Press Association Sport can confirm the move was initially approved during a meeting of the World Motor Sport Council (WMSC) on Thursday.
The next step is for an e-vote of the F1 Commission on Monday, that comprises representatives from the teams, sponsors, engine manufacturers, tyre supplier Pirelli, the circuits and the FIA.
The Strategy Group, that includes the teams, F1 and the FIA, initially proposed the move, furthering a call from fans to consider the idea.
It is believed the F1 Commission will quickly rubberstamp the WMSC approval in order for a new rule to be added to the sporting regulations ahead of the season-opening Australian Grand Prix on March 17.
The feeling behind the move is that it will add extra spice to the latter stages of a grand prix when the cars are at their lightest after consuming fuel.
The one proviso is that the point will only be awarded to a driver who finishes in the top 10.
It is 60 years since a point was awarded for the fastest lap as it was in place for the first 10 years of F1, from 1950-59.
It proved crucial in 1958 when Mike Hawthorn pipped Stirling Moss to the title by a point, setting the fastest lap on five occasions to his rival's three.
Only once in recent seasons would such a system have made a difference - in 2008, when Lewis Hamilton, then with McLaren, beat Ferrari's Felipe Massa to the title by a point.

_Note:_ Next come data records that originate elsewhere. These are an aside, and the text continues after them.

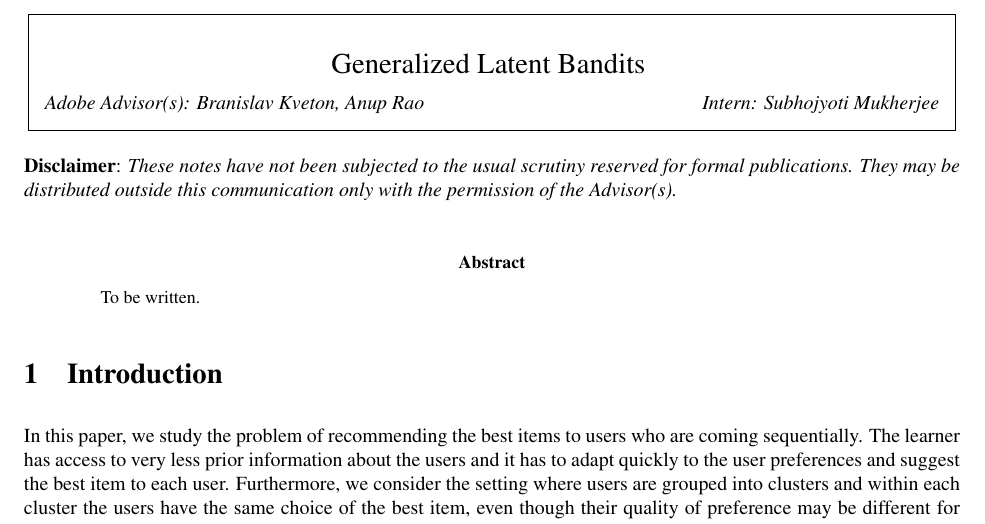
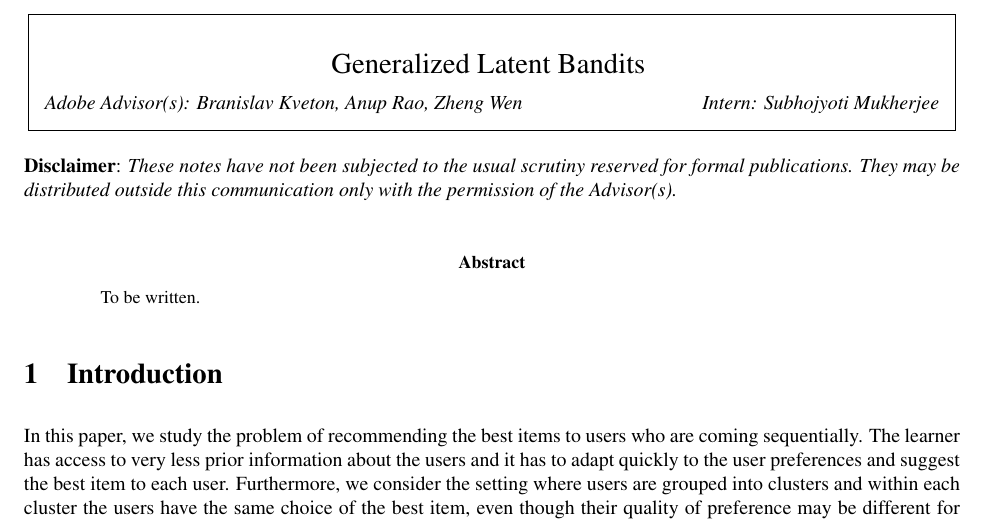
Before and after one commit to Subhojyoti/Adobe_Intern, a LaTeX paper (6.3.2018/report.tex): part of page 1 of 5, cut so that both start at the same text. Compiled offline with pdfLaTeX.

Commit message:
Latest on 6/3/2018

```diff
--- a/6.3.2018/report.tex
+++ b/6.3.2018/report.tex
@@ -77,7 +77,7 @@
        \vspace{4mm}
        \hbox to 6.28in { {\Large \hfill Generalized Latent Bandits \hfill} }
        \vspace{2mm}
-       \hbox to 6.28in { {\it Adobe Advisor(s): Branislav Kveton, Anup Rao \hfill Intern: Subhojyoti Mukherjee} }
+       \hbox to 6.28in { {\it Adobe Advisor(s): Branislav Kveton, Anup Rao, Zheng Wen \hfill Intern: Subhojyoti Mukherjee} }
       \vspace{2mm}}
    }
    \end{center}
```
Also changed, not shown: 6.3.2018/report.pdf, 2 other files.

Massa secured three fastest laps to Hamilton's one. However, if fastest-lap points had been awarded that year then both teams would likely have done more to have won them.